*Stored data entries:*
***
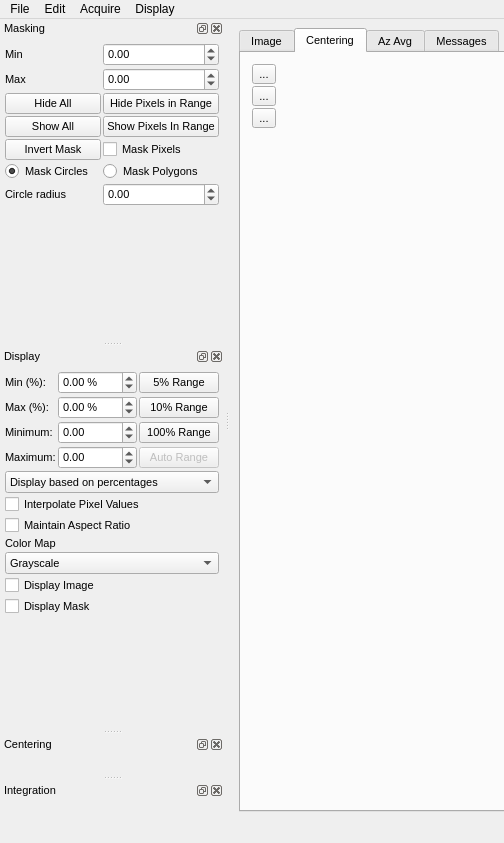
guyjennings/qxrd, file qxrdwindow.ui: the form before one commit; both pictures show x 0 to 504 and y 0 to 843 of the 1243 by 843 pixel window.
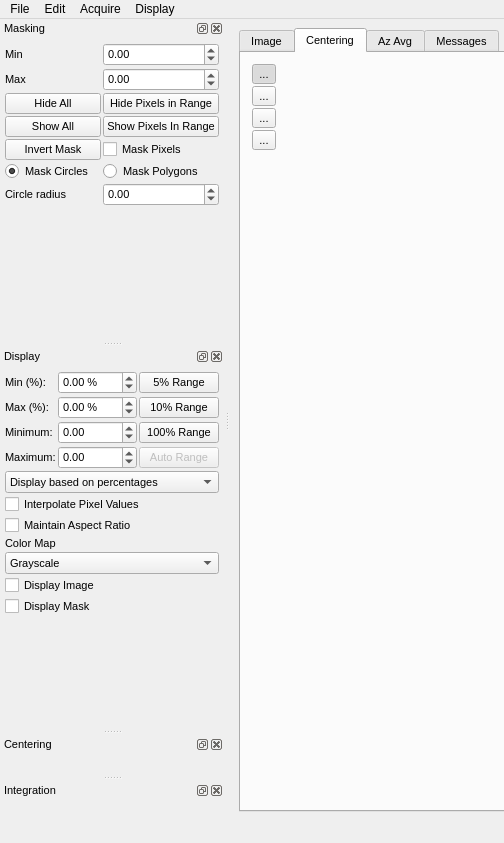
The form after the commit. The open tabs and pages were chosen to show the change. Icons and pictures are not drawn. Custom widgets are drawn as their Qt base class.

Commit message: Added measurer tool to all graphs

Patch:
```diff
--- a/qxrdwindow.ui
+++ b/qxrdwindow.ui
@@ -310,6 +310,15 @@
                 <height>24</height>
                </size>
               </property>
+              <property name="checkable">
+               <bool>true</bool>
+              </property>
+              <property name="checked">
+               <bool>true</bool>
+              </property>
+              <property name="autoExclusive">
+               <bool>true</bool>
+              </property>
              </widget>
             </item>
             <item row="1" column="1">
@@ -332,7 +341,7 @@
               </property>
              </widget>
             </item>
-            <item row="3" column="1">
+            <item row="4" column="1">
              <spacer name="verticalSpacer_5">
               <property name="orientation">
                <enum>Qt::Vertical</enum>
@@ -365,6 +374,35 @@
               </property>
              </widget>
             </item>
+            <item row="3" column="1">
+             <widget class="QToolButton" name="m_CenteringMeasureButton">
+              <property name="text">
+               <string>...</string>
+              </property>
+              <property name="icon">
+               <iconset resource="qxrdresources.qrc">
+                <normaloff>:/images/images/measure.png</normaloff>:/images/images/measure.png</iconset>
+              </property>
+              <property name="iconSize">
+               <size>
+                <width>24</width>
+                <height>24</height>
+               </size>
+              </property>
+              <property name="checkable">
+               <bool>true</bool>
+              </property>
+              <property name="autoExclusive">
+               <bool>true</bool>
+              </property>
+              <property name="autoRaise">
+               <bool>false</bool>
+              </property>
+              <property name="arrowType">
+               <enum>Qt::NoArrow</enum>
+              </property>
+             </widget>
+            </item>
            </layout>
           </widget>
          </item>
```
Left out of the diff: 40 changed lines with no effect on the pictures. The commit also changes 6 other files.
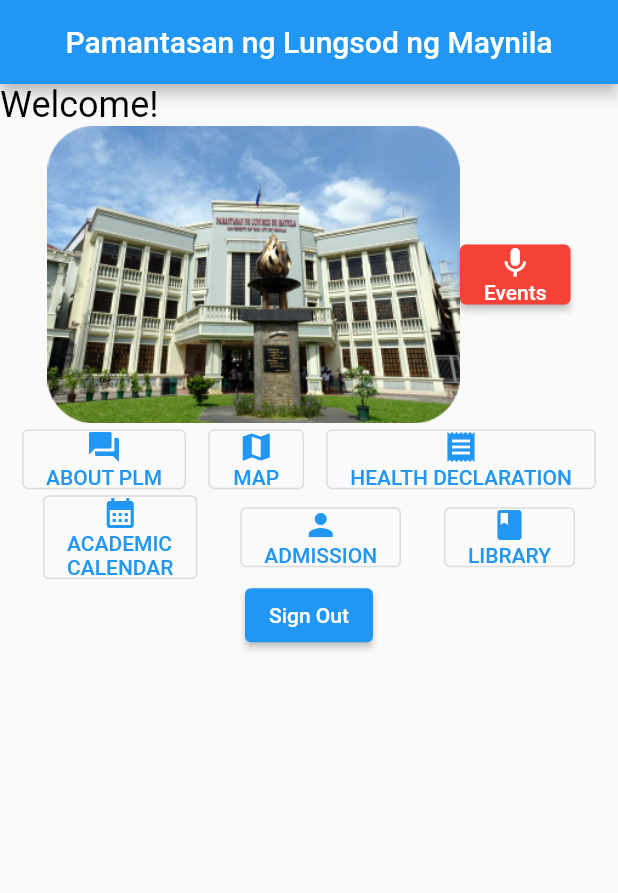
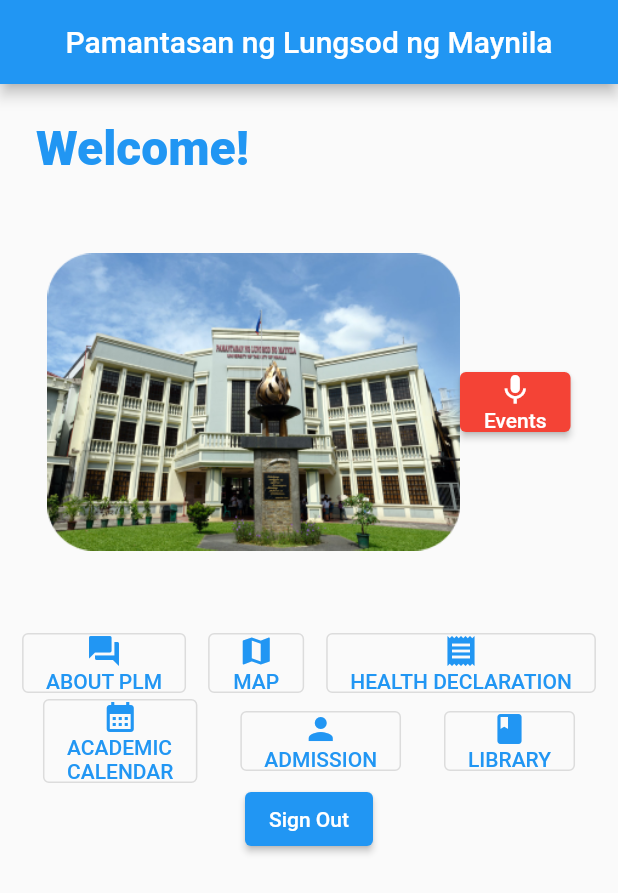
Before and after one commit to kya-nicoh/PLMAPP-authlogin, a Flutter app: the HomePage screen opened directly, on a phone screen of 412 x 824 dp. Shown: the top 893 px of the screen. Run offline on Flutter 3.47's test engine with Material 2 defaults, Android fonts, the phone set to English and light mode, and no system bars; our stand-ins replace firebase_auth, firebase_core, webview_flutter; accounts and stored records are empty.

Commit message:
Fixed Text alignment

```diff
--- a/lib/pages/home_page.dart
+++ b/lib/pages/home_page.dart
@@ -37,16 +37,18 @@ class HomePage extends StatelessWidget {
         ),
         body: SingleChildScrollView(
             child: Column(
-          // crossAxisAlignment: CrossAxisAlignment.center,
-          // mainAxisAlignment: MainAxisAlignment.center,
+          crossAxisAlignment: CrossAxisAlignment.center,
+          mainAxisAlignment: MainAxisAlignment.center,
           children: [
             Container(
+              margin: EdgeInsets.only(left: 24, top: 24),
               width: double.infinity,
               child: const Text(
                 'Welcome!',
                 style: TextStyle(
-                  color: Colors.black,
-                  fontSize: 24,
+                  color: Colors.blue,
+                  fontSize: 32,
+                  fontWeight: FontWeight.w900,
                 ),
               ),
             ),
@@ -57,6 +59,7 @@ class HomePage extends StatelessWidget {
                 Image.asset(
                   'lib/images/plm.png',
                   width: 275,
+                  height: 300,
                 ),
                 Column(
                   children: [
```
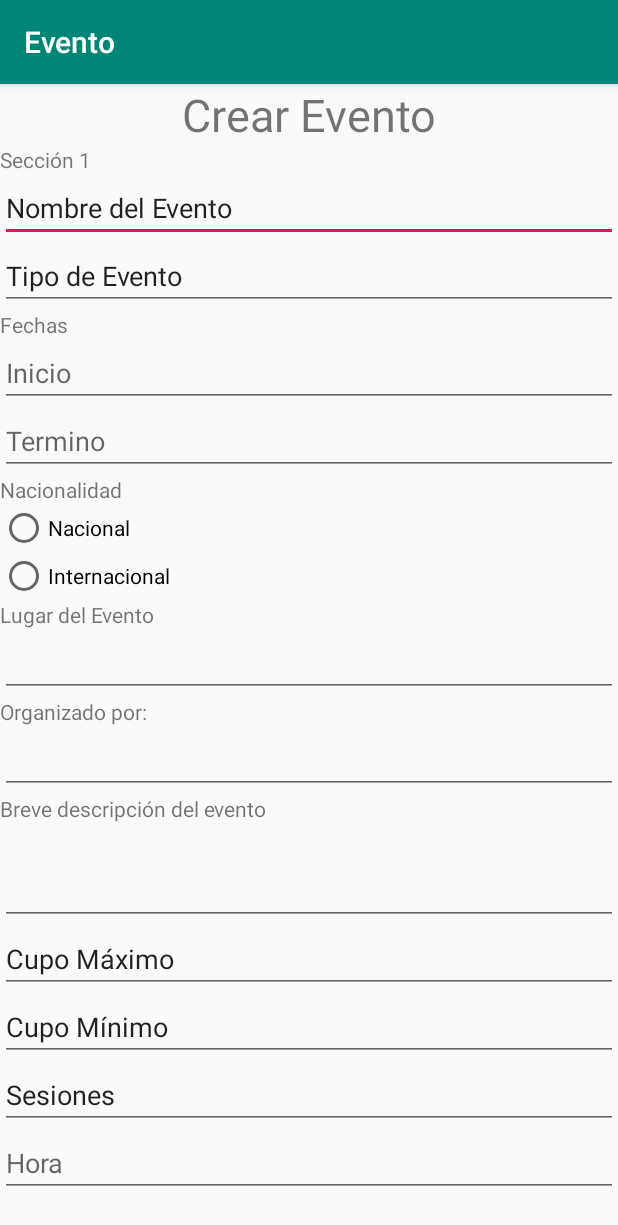
After one commit to DiegoColin15/Evento, an Android app: the PruebaActivity screen opened directly, with no data from a screen before it, on a phone screen of 412 x 824 dp. The commit adds this screen. Shown: the top 1225 px of the screen. Run offline under Robolectric (Android 15) with nearby library versions, the phone set to English and light mode, and no system bars.

Commit message:
Creación proyecto

```diff
--- a/app/src/main/AndroidManifest.xml
+++ b/app/src/main/AndroidManifest.xml
@@ -9,6 +9,7 @@
         android:roundIcon="@mipmap/ic_launcher_round"
         android:supportsRtl="true"
         android:theme="@style/AppTheme">
+        <activity android:name=".PruebaActivity"></activity>
         <activity android:name=".MainActivity">
             <intent-filter>
                 <action android:name="android.intent.action.MAIN" />
--- /dev/null
+++ b/app/src/main/java/com/example/evento/PruebaActivity.java
@@ -0,0 +1,13 @@
+package com.example.evento;
+
+import android.support.v7.app.AppCompatActivity;
+import android.os.Bundle;
+
+public class PruebaActivity extends AppCompatActivity {
+
+    @Override
+    protected void onCreate(Bundle savedInstanceState) {
+        super.onCreate(savedInstanceState);
+        setContentView(R.layout.activity_prueba);
+    }
+}
--- a/app/src/main/res/layout/activity_main.xml
+++ b/app/src/main/res/layout/activity_main.xml
@@ -235,7 +235,7 @@
 
     </ScrollView>
 
-    <!-- FALTA AGREGAR: Cupo, No sesiones, PonenteREgistros Minimos, REgistros max, activo s/n, Hora.  -->
+    <!-- FALTA AGREGAR: Cupo, No sesiones, Ponente, REgistros Minimos, REgistros max, activo s/n, Hora.  -->
 
 
 
@@ -256,3 +256,8 @@
            Diego Colin
            diegocolin95@gmail.com
            WA 557006 7322                    -->
+
+    <!-- Modificacion 21 de Agosto 2019
+           Diego Colin
+           diegocolin95@gmail.com
+           WA 557006 7322                    -->
--- /dev/null
+++ b/app/src/main/res/layout/activity_prueba.xml
@@ -0,0 +1,199 @@
+<?xml version="1.0" encoding="utf-8"?>
+<LinearLayout xmlns:android="http://schemas.android.com/apk/res/android"
+    xmlns:app="http://schemas.android.com/apk/res-auto"
+    xmlns:tools="http://schemas.android.com/tools"
+    android:layout_width="match_parent"
+    android:layout_height="match_parent"
+    android:orientation="vertical"
+    tools:context=".PruebaActivity">
+
+    <ScrollView
+        android:layout_width="match_parent"
+        android:layout_height="match_parent">
+
+        <LinearLayout
+            android:layout_width="match_parent"
+            android:layout_height="wrap_content"
+            android:orientation="vertical">
+
+            <!-- ////////////////Botones//////////////////// -->
+            <TextView
+                android:id="@+id/textView1"
+                android:layout_width="match_parent"
+                android:layout_height="match_parent"
+                android:text="Crear Evento"
+                android:textAlignment="center"
+                android:textSize="30sp" />
+
+            <TextView
+                android:id="@+id/textView11"
+                android:layout_width="match_parent"
+                android:layout_height="wrap_content"
+                android:text="Sección 1 " />
+
+            <EditText
+                android:id="@+id/editText9"
+                android:layout_width="match_parent"
+                android:layout_height="wrap_content"
+                android:ems="10"
+                android:inputType="textPersonName"
+                android:text="Nombre del Evento" />
+
+            <EditText
+                android:id="@+id/editText11"
+                android:layout_width="match_parent"
+                android:layout_height="wrap_content"
+                android:ems="10"
+                android:inputType="textPersonName"
+                android:text="Tipo de Evento" />
+
+            <TextView
+                android:id="@+id/textView13"
+                android:layout_width="match_parent"
+                android:layout_height="wrap_content"
+                android:text="Fechas" />
+
+            <EditText
+                android:id="@+id/editText13"
+                android:layout_width="match_parent"
+                android:layout_height="wrap_content"
+                android:ems="10"
+                android:hint="Inicio"
+                android:inputType="date" />
+
+            <EditText
+                android:id="@+id/editText14"
+                android:layout_width="match_parent"
+                android:layout_height="wrap_content"
+                android:ems="10"
+                android:hint="Termino"
+                android:inputType="date" />
+
+            <TextView
+                android:id="@+id/textView14"
+                android:layout_width="match_parent"
+                android:layout_height="wrap_content"
+                android:text="Nacionalidad" />
+
+            <RadioButton
+                android:id="@+id/radioButton3"
+                android:layout_width="match_parent"
+                android:layout_height="wrap_content"
+                android:text="Nacional" />
+
+            <RadioButton
+                android:id="@+id/radioButton4"
+                android:layout_width="match_parent"
+                android:layout_height="wrap_content"
+                android:text="Internacional" />
+
+            <TextView
+                android:id="@+id/textView15"
+                android:layout_width="match_parent"
+                android:layout_height="wrap_content"
+                android:text="Lugar del Evento" />
+
+            <EditText
+                android:id="@+id/editText15"
+                android:layout_width="match_parent"
+                android:layout_height="wrap_content"
+                android:ems="10"
+                android:inputType="textPersonName" />
+
+            <TextView
+                android:id="@+id/textView16"
+                android:layout_width="match_parent"
+                android:layout_height="wrap_content"
+                android:text="Organizado por:" />
+
+            <EditText
+                android:id="@+id/editText18"
+                android:layout_width="match_parent"
+                android:layout_height="wrap_content"
+                android:ems="10"
+                android:inputType="textPersonName" />
+
+            <TextView
+                android:id="@+id/textView18"
+                android:layout_width="match_parent"
+                android:layout_height="wrap_content"
+                android:text="Breve descripción del evento" />
+
+            <ScrollView
+                android:layout_width="match_parent"
+                android:layout_height="match_parent">
+
+                <LinearLayout
+                    android:layout_width="match_parent"
+                    android:layout_height="wrap_content"
+                    android:orientation="vertical">
+
+                    <EditText
+                        android:id="@+id/editText20"
+                        android:layout_width="match_parent"
+                        android:layout_height="68dp"
+                        android:ems="10"
+                        android:gravity="start|top"
+                        android:inputType="textMultiLine" />
+                </LinearLayout>
+            </ScrollView>
+
+            <EditText
+                android:id="@+id/editText22"
+                android:layout_width="match_parent"
+                android:layout_height="wrap_content"
+                android:ems="10"
+                android:inputType="textPersonName"
+                android:text="Cupo Máximo" />
+
+            <EditText
+                android:id="@+id/editText24"
+                android:layout_width="match_parent"
+                android:layout_height="wrap_content"
+                android:ems="10"
+                android:inputType="textPersonName"
+                android:text="Cupo Mínimo" />
+
+            <EditText
+                android:id="@+id/editText23"
+                android:layout_width="match_parent"
+                android:layout_height="wrap_content"
+                android:ems="10"
+                android:inputType="textPersonName"
+                android:text="Sesiones" />
+
+            <EditText
+                android:id="@+id/editText25"
+                android:layout_width="match_parent"
+                android:layout_height="wrap_content"
+                android:ems="10"
+                android:hint="Hora"
+                android:inputType="time" />
+
+            <!-- ////////////////FIN Botones//////////////////// -->
+        </LinearLayout>
+
+    </ScrollView>
+
+
+</LinearLayout>
+
+
+    <!-- HISTORIAL MODIFICACIONES -->
+
+    <!-- Creado viernes 16 de Agosto 2019
+           Diego Colin
+           diegocolin95@gmail.com
+           WA 557006 7322                    -->
+
+
+    <!-- Modificacion 21 de Agosto 2019
+              Reynaldo Dominguez
+              Correcciones  Generales,
+              Reestructura Linear Layout
+
+                             -->
+    <!-- Modificacion 21 de Agosto 2019
+           Diego Colin
+           Agregado botones
+                            -->
```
***
*Required work:*
No pictures should appear in the copy, which holds exactly the lines from the first line of the data through the line with "Commit message: Added" and nothing else.

*Result:*
guyjennings/qxrd, file qxrdwindow.ui: the form before one commit; both pictures show x 0 to 504 and y 0 to 843 of the 1243 by 843 pixel window.
The form after the commit. The open tabs and pages were chosen to show the change. Icons and pictures are not drawn. Custom widgets are drawn as their Qt base class.

Commit message: Added measurer tool to all graphs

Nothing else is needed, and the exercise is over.